According to recent reports, the Taliban has banned the celebration of the popular Afghan festival Nowruz in the central Daikundi province, warning residents of consequences if they are caught celebrating the occasion . The Taliban’s Ministry for the Propagation of Virtue and the Prevention of Vice has stated that the group’s regulators have informed people that “Islam prohibits the celebration of Nowruz” and have met with worshippers at least 35 mosques in Daikundi to discourage the celebration of what they deem to be “foreign” and “un-Islamic” customs.
The Taliban has reportedly attributed Nowruz to the “era of ignorance” and warned people that the occasion is promoted by “foreigners” among Muslims. Nowruz has been celebrated for more than 3,000 years and observed by adherents of both the main branches of Islam – Sunnis and Shias – in Afghanistan, Iran, Central Asia, and parts of the Middle East. It is typically marked by a public holiday.
It is worth noting that the festival was banned during the Taliban’s previous rule between 1996 and 2001, but last year, the group said they would not celebrate Nowruz, but had no problem with those who chose to do so. The ban on the celebration of Nowruz in Daikundi indicates the ruling regime’s opposition to the popular festival, which has prompted widespread criticism in the past as well. Nowruz celebration is one of the ancient rituals of the people of Afghanistan, being celebrated in different ways similar to other countries in the so-called “Nowruz region”.
In conclusion, the Taliban’s ban on the celebration of Nowruz in Daikundi has sparked outrage and criticism, especially as the festival has been observed for thousands of years and is an important part of Afghan culture.
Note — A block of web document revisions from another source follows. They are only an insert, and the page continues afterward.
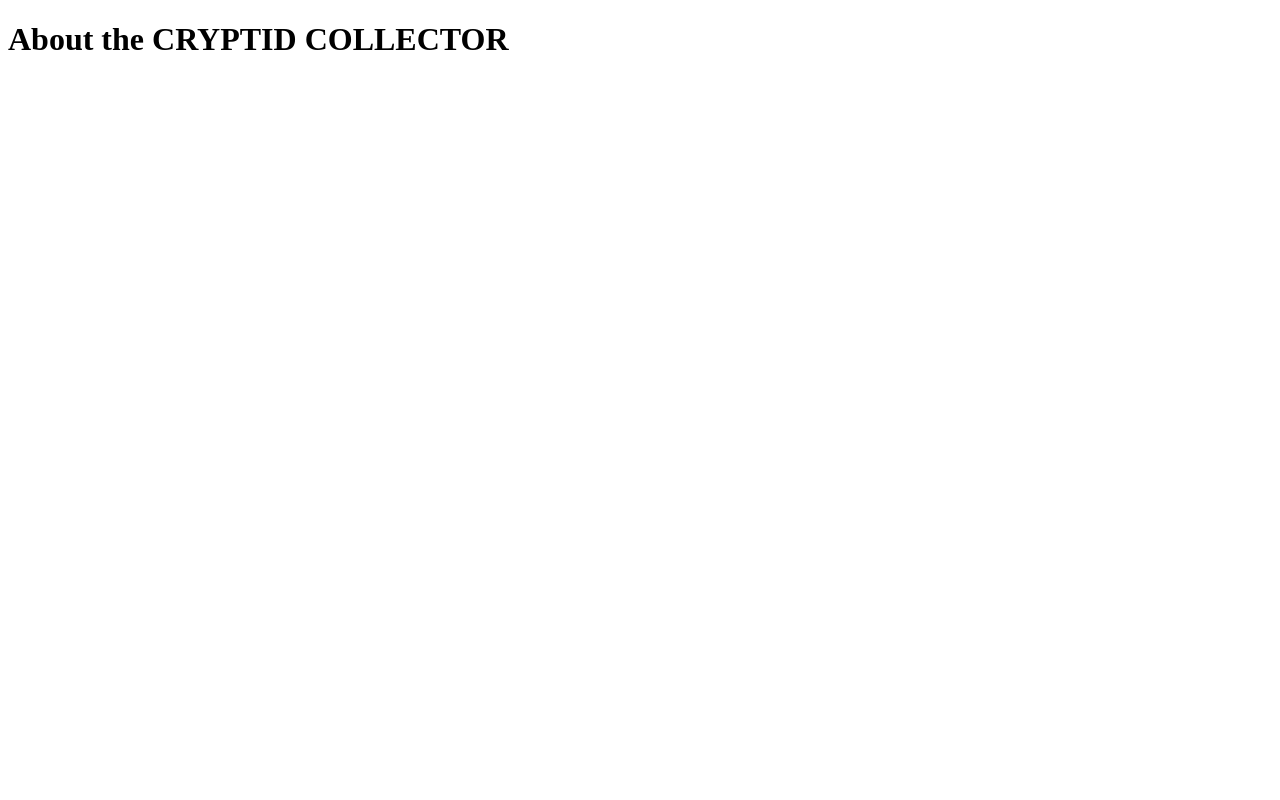
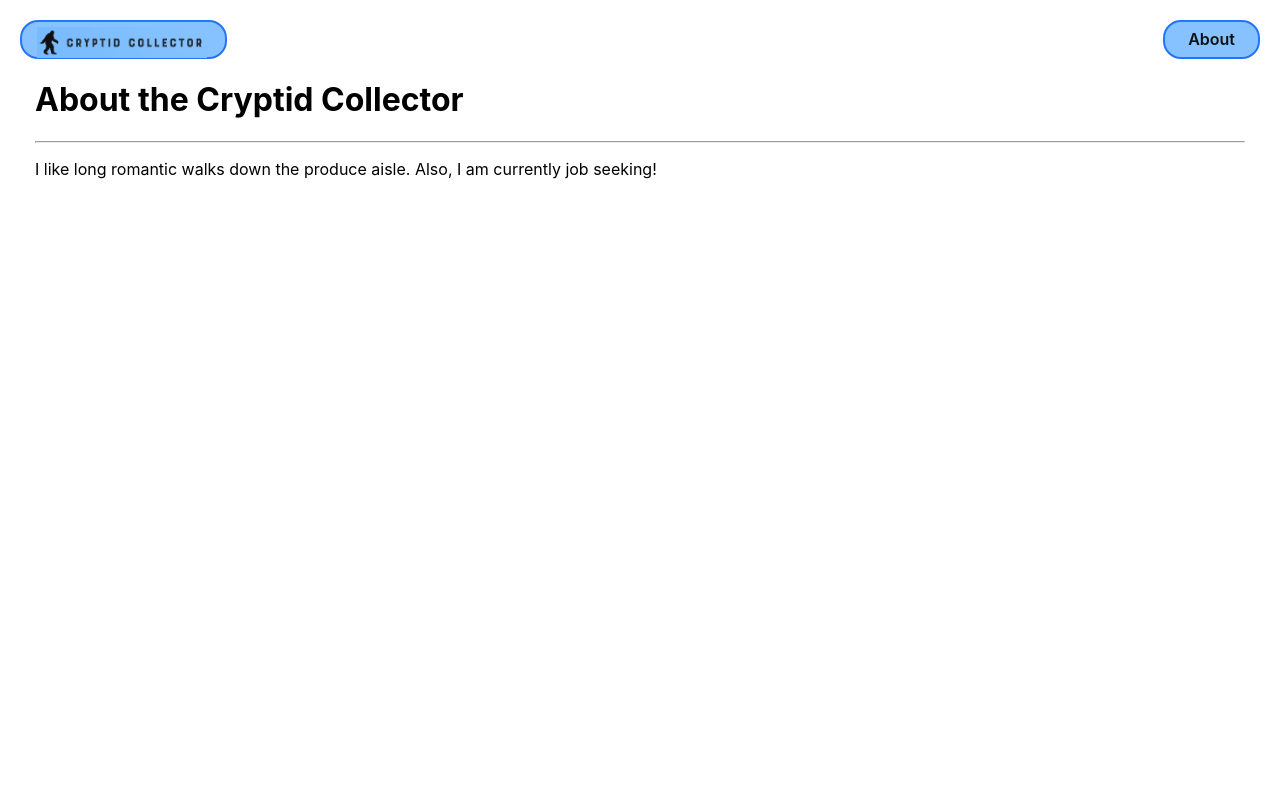
Before and after one commit to jwcrosby/cryptidcollector, a Django app: page /about/ in a window 1280 px wide. Run offline with Django 3.2, Linux system fonts and the light colour scheme.

Commit message:
modify styling

```diff
--- /dev/null
+++ b/main_app/static/css/base.css
@@ -0,0 +1,237 @@
+body {
+  margin: 0;
+  display: flex;
+  flex-direction: column;
+  align-items: center;
+  font-family: -apple-system, BlinkMacSystemFont, 'Segoe UI', 'Roboto', 'Oxygen',
+    'Ubuntu', 'Cantarell', 'Fira Sans', 'Droid Sans', 'Helvetica Neue',
+    sans-serif;
+  min-height: 100vh;
+}
+
+header {
+  width: 100%;
+  /* background: rgba(104, 197, 248, .9); */
+  background: rgb(134,194,255);
+  border-bottom: rgb(36, 116, 248) solid 2px;
+}
+
+nav {
+  margin: 0 10px 10px;
+}
+
+ul {
+  margin: 0;
+  list-style: none;
+  padding: 0;
+}
+
+main {
+  width: calc(100vw - 20px);
+}
+
+nav a {
+  text-decoration: none;
+  color: #101010;
+  font-weight: 600;
+}
+
+nav a:hover {
+  text-decoration: none;
+  color: rgb(16, 56, 158);
+}
+
+nav ul {
+  display: flex;
+  align-items: center;
+  justify-content: center;
+  flex-wrap: wrap;
+}
+
+nav li {
+  padding: 5px 8px;
+}
+
+.header-logo-container {
+  margin: auto;
+  padding: 12px 20px;
+  width: auto;
+  border-radius: 25px;
+}
+
+.logo-image {
+  width: 220px;
+}
+
+.page-header {
+  display: flex;
+  align-items: center;
+  margin: 16px 0 16px 8px;
+}
+
+.btn {
+  font-size: 1.1rem;
+  padding: .4rem .8rem;
+  border-radius: 6px;
+  border-width: 2px;
+  border-style: solid;
+  text-decoration: none;
+  background-color: white;
+  font-weight: 600;
+  cursor: pointer;
+  font-family: inherit;
+  margin-right: 10px;
+}
+
+.btn:hover {
+  background-color: #d2d2d2;
+}
+
+.submit {
+  color: green;
+  border-color: green;
+}
+
+.secondary {
+  color: #393939;
+  border-color: #393939;
+}
+
+.warn {
+  color: rgb(255, 102, 0);
+  border-color: rgb(255, 102, 0);
+}
+
+.danger {
+  color: crimson;
+  border-color: crimson;
+}
+
+.page-header h1 {
+  font-size: 36px;
+  margin: 0;
+}
+
+.page-header img {
+  height: 40px;
+  margin-left:15px;
+}
+
+.page-header img:first-of-type {
+  margin-left: 20px;
+}
+
+@media only screen and (min-width: 768px) {
+  header {
+    position: sticky;
+    display: flex;
+    flex-direction: row;
+    top: 0;
+  }
+
+  main {
+    width: calc(100vw - 70px);
+    max-width: 1300px;
+  }
+
+  nav,
+  .header-logo-container {
+    margin: 10px 0;
+  }
+
+  nav {
+    margin-left: auto;
+    padding: 0px 15px 0px 15px;
+    height: 28px;
+    display: flex;
+    justify-content: center;
+  }
+
+  nav ul {
+    margin: auto;
+    flex-wrap: nowrap;
+  }
+
+  .header-logo-container {
+    padding: 3px 15px 1px 15px;
+    width: 213px;
+    height: 23px;
+  }
+
+  .logo-image {
+    width: 170px;
+  }
+
+  .page-header {
+    margin: 20px 0;
+  }
+
+  .page-header h1 {
+    font-size: 42px;
+  }
+
+  .page-header img {
+    height: 50px;
+    margin-left:20px;
+  }
+
+  .page-header img:first-of-type {
+    margin-left: 25px;
+  }
+
+  @supports (-webkit-backdrop-filter: none) or (backdrop-filter: none) {
+    header {
+      /* background: rgba(104, 197, 248, .7); */
+      background: rgb(134,194,255);
+      -webkit-backdrop-filter: blur(3px);
+      backdrop-filter: blur(3px);
+    }
+  }
+}
+
+@media only screen and (min-width: 1024px) {
+  header {
+    margin: 20px 20px 0 20px;
+    width: calc(100vw - 40px);
+    max-width: 1920px;
+    top: 20px;
+    background-color: transparent;
+    border-bottom: none;
+  }
+
+  nav,
+  .header-logo-container {
+    margin: 0;
+    /* background: rgba(104, 197, 248, .9); */
+    background: rgb(134,194,255);
+    border: rgb(36, 116, 248) solid 2px;
+    border-radius: 18px;
+  }
+
+  .header-logo-container {
+    padding: 5px 18px 0px 15px;
+    width: auto;
+    height: 30px;
+  }
+
+  nav {
+    margin-left: auto;
+    padding: 0px 15px 0px 15px;
+    height: 34.6px;
+  }
+
+  @supports (-webkit-backdrop-filter: none) or (backdrop-filter: none) {
+    header {
+      -webkit-backdrop-filter: none;
+      backdrop-filter: none;
+    }
+
+    nav,
+    .header-logo-container {
+      /* background: rgba(104, 197, 248, .6); */
+      background: rgb(134,194,255);
+      -webkit-backdrop-filter: blur(3px);
+      backdrop-filter: blur(3px);
+    }
+  }
+}
--- a/main_app/templates/about.html
+++ b/main_app/templates/about.html
@@ -1,12 +1,11 @@
-<!DOCTYPE html>
-<html lang="en">
-<head>
-  <meta charset="UTF-8">
-  <meta http-equiv="X-UA-Compatible" content="IE=edge">
-  <meta name="viewport" content="width=device-width, initial-scale=1.0">
-  <title>Cryptid Collector</title>
-</head>
-<body>
-  <h1>About the CRYPTID COLLECTOR</h1>
-</body>
-</html>
+{% extends 'base.html' %}
+
+{% block content %}
+
+<h1>About the Cryptid Collector</h1>
+<hr />
+<p>
+  I like long romantic walks down the produce aisle. Also, I am currently job seeking!
+</p>
+
+{% endblock %}
--- /dev/null
+++ b/main_app/templates/base.html
@@ -0,0 +1,36 @@
+{% load static %}
+
+<!DOCTYPE html>
+<html lang="en">
+<head>
+  <meta charset="UTF-8">
+  <meta http-equiv="X-UA-Compatible" content="IE=edge">
+  <meta name="viewport" content="width=device-width, initial-scale=1.0">
+  <title>CRYPTID COLLECTOR</title>
+  <link rel="stylesheet" type="text/css" href="{% static 'css/base.css' %}">
+  {% block head %}
+  {% endblock %}
+</head>
+<body>
+  <header>
+    <div class="header-logo-container">
+      <a href="/home">
+        <img
+          src="{% static 'images/logo1.png' %}"
+          alt="The Cryptid Collector Logo"
+          class="logo-image"
+        >
+      </a>
+    </div>
+    <nav>
+      <ul>
+        <li><a href="/about">About</a></li>
+      </ul>
+    </nav>
+  </header>
+  <main>
+    {% block content %}
+    {% endblock %}
+  </main>
+</body>
+</html>
```
Also changed, not shown: main_app/static/images/logo1.png (added), main_app/static/images/logo2.png (added).
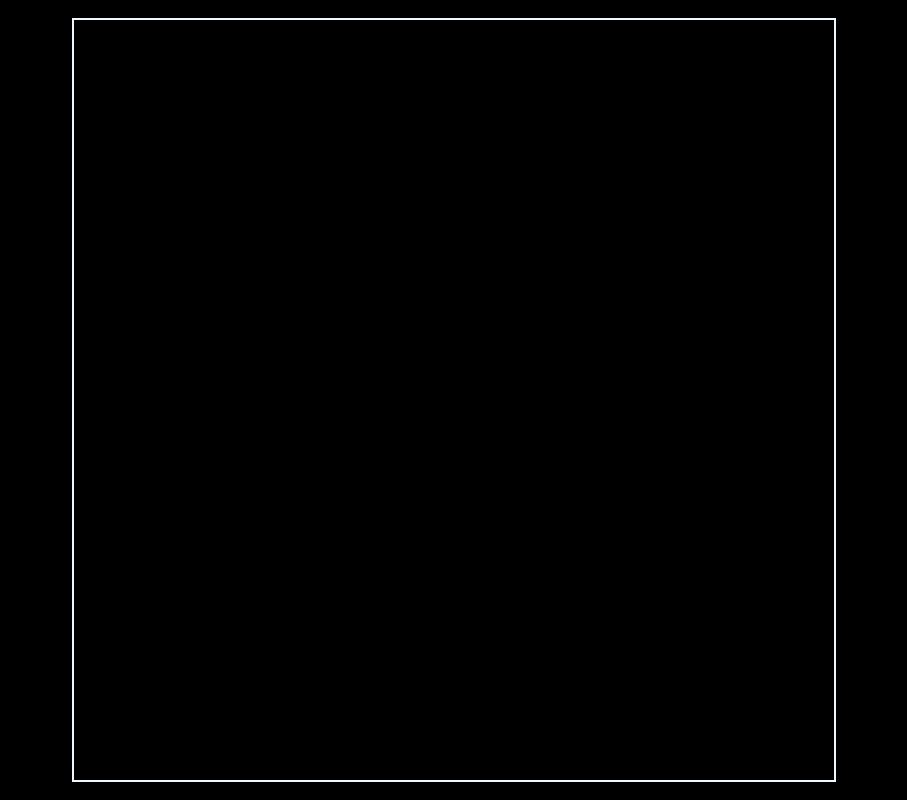
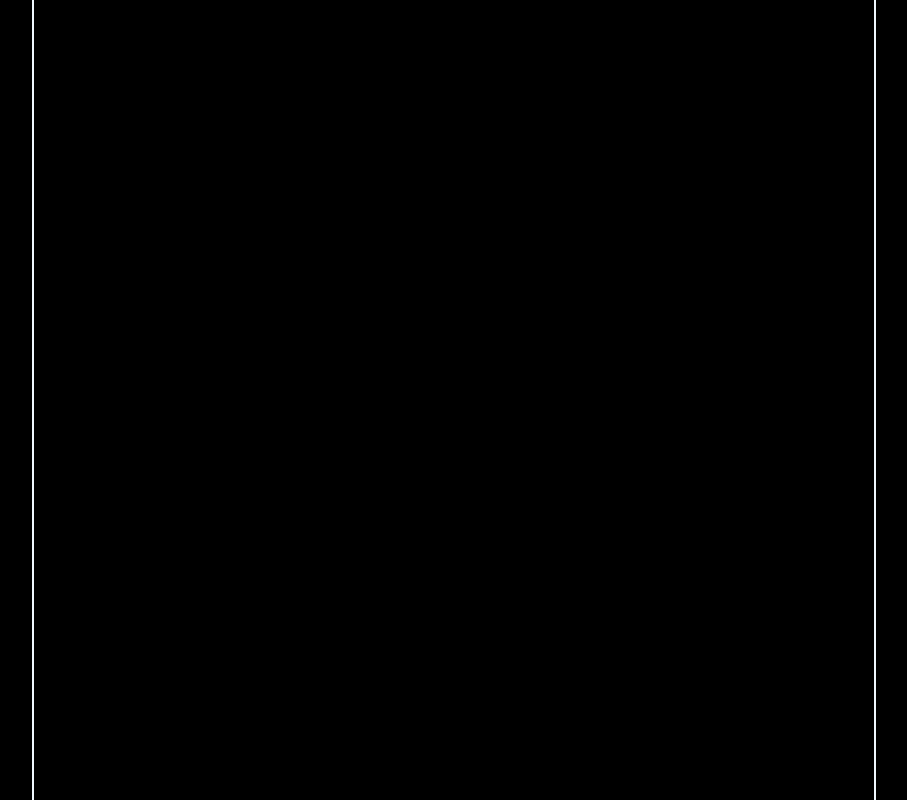
Before and after one commit to flashjsgames/flashjsgames.github.io, a plain HTML site: page demo/game.html in a window 1280 px wide. Shown: the whole page, without its empty margins (186-1093 px from the left). Drawn offline with Linux system fonts and the light colour scheme.

Commit message:
better css with js

```diff
--- a/demo/flash.js
+++ b/demo/flash.js
@@ -11,6 +11,9 @@ var flashjs = (function() {
   const w = parseInt(window.getComputedStyle(document.querySelector('flashjs')).width.replace('px', ''));
   const h = parseInt(window.getComputedStyle(document.querySelector('flashjs')).height.replace('px', ''));
   config.d = w < h ? w : h;
+
+  document.querySelector('flashjs').style.width = config.d + 'px';
+  document.querySelector('flashjs').style.height = config.d + 'px';
 
   function init(configuration) {
     var aspectRatio = configuration?.aspectRatio;
--- a/demo/style.css
+++ b/demo/style.css
@@ -20,8 +20,8 @@ flashjs {
     display: flex;
     justify-content: center;
     align-items: center;
-    width: 95vw;
-    height: 95vh;
+    width: 105vw;
+    height: 105vh;
     border: 2px solid aliceblue;
     transition: all 500ms;
 }
```
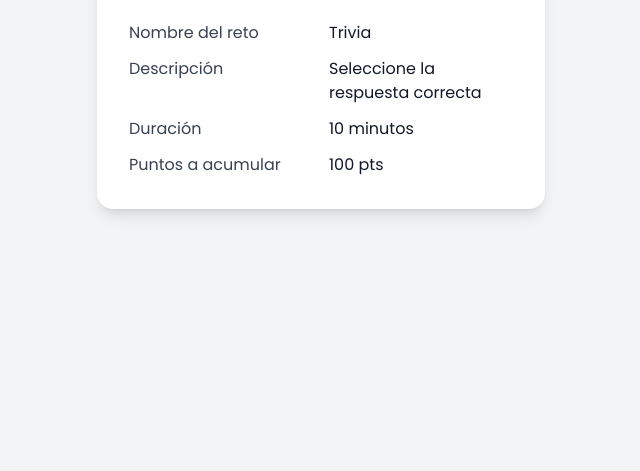
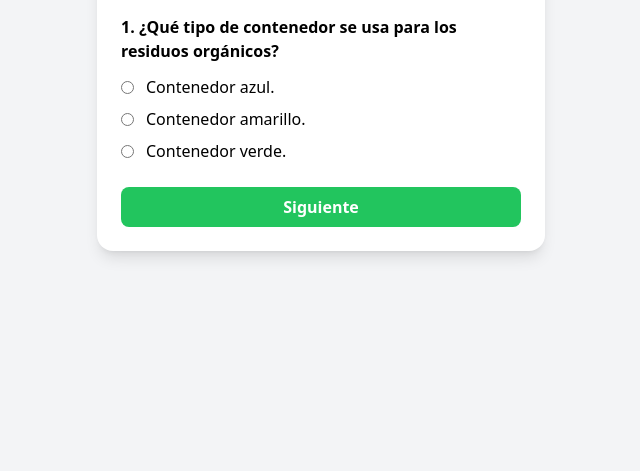
Before and after one commit to uchy-ov/Paramo-, a plain HTML site: page index.html in a window 1280 px wide. Shown: the part 329-800 px from the top of the page, without its empty margins (319-959 px from the left). Drawn offline with nearby package versions, Linux system fonts and the light colour scheme.

Commit message:
Add files via upload

```diff
--- a/index.html
+++ b/index.html
@@ -1,11 +1,10 @@
 <!DOCTYPE html>
 <html lang="es">
 <head>
-  <meta charset="UTF-8">
-  <meta name="viewport" content="width=device-width, initial-scale=1.0">
-  <title>Festival XYZ</title>
-  <link href="https://fonts.googleapis.com/css2?family=Poppins:wght@400;600&display=swap" rel="stylesheet">
-  <script src="https://cdn.tailwindcss.com"></script>
+  <meta charset="UTF-8" />
+  <meta name="viewport" content="width=device-width, initial-scale=1.0" />
+  <title>Trivia</title>
+  <link href="https://fonts.googleapis.com/css2?family=Poppins:wght@400;600;700&display=swap" rel="stylesheet">
   <script>
     tailwind.config = {
       theme: {
@@ -17,20 +16,36 @@
       }
     }
   </script>
+  <script src="https://cdn.tailwindcss.com"></script>
 </head>
 <body class="bg-gray-100 flex items-center justify-center min-h-screen font-sans">
-  <main class="bg-white p-8 rounded-2xl shadow-lg w-full max-w-md">
-    <h2 class="text-2xl font-semibold text-center mb-6">¡Bienvenido al festival XYZ!</h2>
-    <div class="grid grid-cols-2 gap-x-4 gap-y-3">
-      <div class="font-medium text-gray-700">Nombre del reto</div>
-      <div class="text-gray-900">Trivia</div>
-      <div class="font-medium text-gray-700">Descripción</div>
-      <div class="text-gray-900">Seleccione la respuesta correcta</div>
-      <div class="font-medium text-gray-700">Duración</div>
-      <div class="text-gray-900">10 minutos</div>
-      <div class="font-medium text-gray-700">Puntos a acumular</div>
-      <div class="text-gray-900">100 pts</div>
+
+  <div class="container mx-auto px-4">
+    <div class="trivia-card bg-white rounded-2xl shadow-lg p-6 max-w-md mx-auto">
+      <h2 class="text-3xl font-bold text-center mb-4">TRIVIA</h2>
+      <p class="text-center text-gray-600 mb-6">Seleccione solo una respuesta por pregunta.</p>
+
+      <form>
+        <div class="question mb-6">
+          <p class="font-semibold mb-3"><strong>1.</strong> ¿Qué tipo de contenedor se usa para los residuos orgánicos?</p>
+          <label class="flex items-center mb-2 cursor-pointer">
+            <input type="radio" name="respuesta1" class="form-radio text-green-500 mr-3" />
+            Contenedor azul.
+          </label>
+          <label class="flex items-center mb-2 cursor-pointer">
+            <input type="radio" name="respuesta1" class="form-radio text-green-500 mr-3" />
+            Contenedor amarillo.
+          </label>
+          <label class="flex items-center cursor-pointer">
+            <input type="radio" name="respuesta1" class="form-radio text-green-500 mr-3" />
+            Contenedor verde.
+          </label>
+        </div>
+        <button type="submit" class="w-full bg-green-500 hover:bg-green-600 text-white font-semibold py-2 rounded-lg transition">
+          Siguiente
+        </button>
+      </form>
     </div>
-  </main>
+  </div>
 </body>
 </html>
```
The United Nations has even officially recognized the “International Day of Nowruz” with the adoption of Resolution 64/253 by the United Nations General Assembly in February 2010. Therefore, it is hoped that the Taliban will reconsider its decision and allow people to celebrate this important festival.